For each record below, output its text exactly and skip any picture.

- SUPPLIED DATA -
--- --- ---
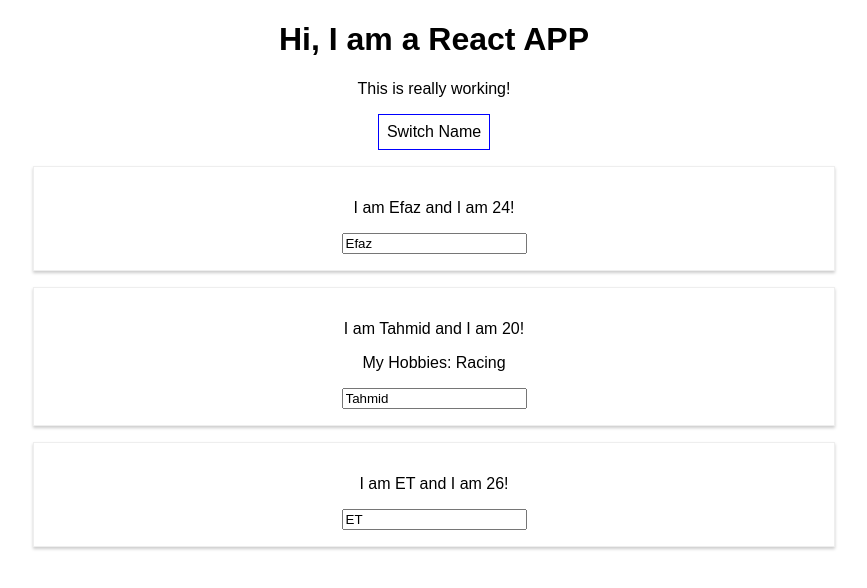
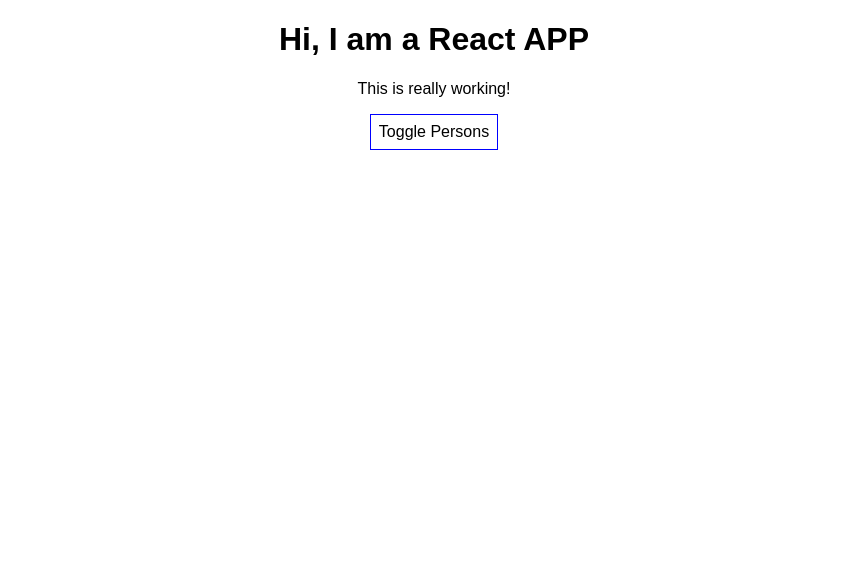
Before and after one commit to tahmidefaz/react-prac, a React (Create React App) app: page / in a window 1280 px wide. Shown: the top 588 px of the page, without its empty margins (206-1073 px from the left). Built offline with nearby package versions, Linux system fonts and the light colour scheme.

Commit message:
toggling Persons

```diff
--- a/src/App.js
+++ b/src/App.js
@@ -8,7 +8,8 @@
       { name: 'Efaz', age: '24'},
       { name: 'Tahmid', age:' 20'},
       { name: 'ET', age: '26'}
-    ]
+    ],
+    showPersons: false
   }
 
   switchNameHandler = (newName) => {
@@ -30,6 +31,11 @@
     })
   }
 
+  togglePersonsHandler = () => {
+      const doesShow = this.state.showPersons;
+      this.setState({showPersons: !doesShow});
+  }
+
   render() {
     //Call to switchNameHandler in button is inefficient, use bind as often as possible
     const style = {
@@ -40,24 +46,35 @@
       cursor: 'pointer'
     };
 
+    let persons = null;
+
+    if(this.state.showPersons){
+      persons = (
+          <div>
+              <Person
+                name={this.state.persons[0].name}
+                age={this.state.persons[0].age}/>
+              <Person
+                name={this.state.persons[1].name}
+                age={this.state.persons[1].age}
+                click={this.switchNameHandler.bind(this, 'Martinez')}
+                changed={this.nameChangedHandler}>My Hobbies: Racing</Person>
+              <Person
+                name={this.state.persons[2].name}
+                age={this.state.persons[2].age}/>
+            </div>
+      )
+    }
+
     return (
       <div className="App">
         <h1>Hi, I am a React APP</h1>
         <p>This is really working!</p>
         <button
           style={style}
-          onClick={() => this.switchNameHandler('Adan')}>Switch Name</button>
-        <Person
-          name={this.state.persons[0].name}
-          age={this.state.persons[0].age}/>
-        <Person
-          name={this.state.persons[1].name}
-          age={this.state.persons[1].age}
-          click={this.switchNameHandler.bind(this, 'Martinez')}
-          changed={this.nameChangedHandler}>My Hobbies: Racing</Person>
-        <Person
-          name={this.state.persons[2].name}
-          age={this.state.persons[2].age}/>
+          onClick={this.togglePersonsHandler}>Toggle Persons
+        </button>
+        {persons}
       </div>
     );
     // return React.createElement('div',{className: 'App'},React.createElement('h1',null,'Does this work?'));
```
--- --- ---
- RESULT BELOW -
Before and after one commit to tahmidefaz/react-prac, a React (Create React App) app: page / in a window 1280 px wide. Shown: the top 588 px of the page, without its empty margins (206-1073 px from the left). Built offline with nearby package versions, Linux system fonts and the light colour scheme.

Commit message:
toggling Persons

```diff
--- a/src/App.js
+++ b/src/App.js
@@ -8,7 +8,8 @@
       { name: 'Efaz', age: '24'},
       { name: 'Tahmid', age:' 20'},
       { name: 'ET', age: '26'}
-    ]
+    ],
+    showPersons: false
   }
 
   switchNameHandler = (newName) => {
@@ -30,6 +31,11 @@
     })
   }
 
+  togglePersonsHandler = () => {
+      const doesShow = this.state.showPersons;
+      this.setState({showPersons: !doesShow});
+  }
+
   render() {
     //Call to switchNameHandler in button is inefficient, use bind as often as possible
     const style = {
@@ -40,24 +46,35 @@
       cursor: 'pointer'
     };
 
+    let persons = null;
+
+    if(this.state.showPersons){
+      persons = (
+          <div>
+              <Person
+                name={this.state.persons[0].name}
+                age={this.state.persons[0].age}/>
+              <Person
+                name={this.state.persons[1].name}
+                age={this.state.persons[1].age}
+                click={this.switchNameHandler.bind(this, 'Martinez')}
+                changed={this.nameChangedHandler}>My Hobbies: Racing</Person>
+              <Person
+                name={this.state.persons[2].name}
+                age={this.state.persons[2].age}/>
+            </div>
+      )
+    }
+
     return (
       <div className="App">
         <h1>Hi, I am a React APP</h1>
         <p>This is really working!</p>
         <button
           style={style}
-          onClick={() => this.switchNameHandler('Adan')}>Switch Name</button>
-        <Person
-          name={this.state.persons[0].name}
-          age={this.state.persons[0].age}/>
-        <Person
-          name={this.state.persons[1].name}
-          age={this.state.persons[1].age}
-          click={this.switchNameHandler.bind(this, 'Martinez')}
-          changed={this.nameChangedHandler}>My Hobbies: Racing</Person>
-        <Person
-          name={this.state.persons[2].name}
-          age={this.state.persons[2].age}/>
+          onClick={this.togglePersonsHandler}>Toggle Persons
+        </button>
+        {persons}
       </div>
     );
     // return React.createElement('div',{className: 'App'},React.createElement('h1',null,'Does this work?'));
```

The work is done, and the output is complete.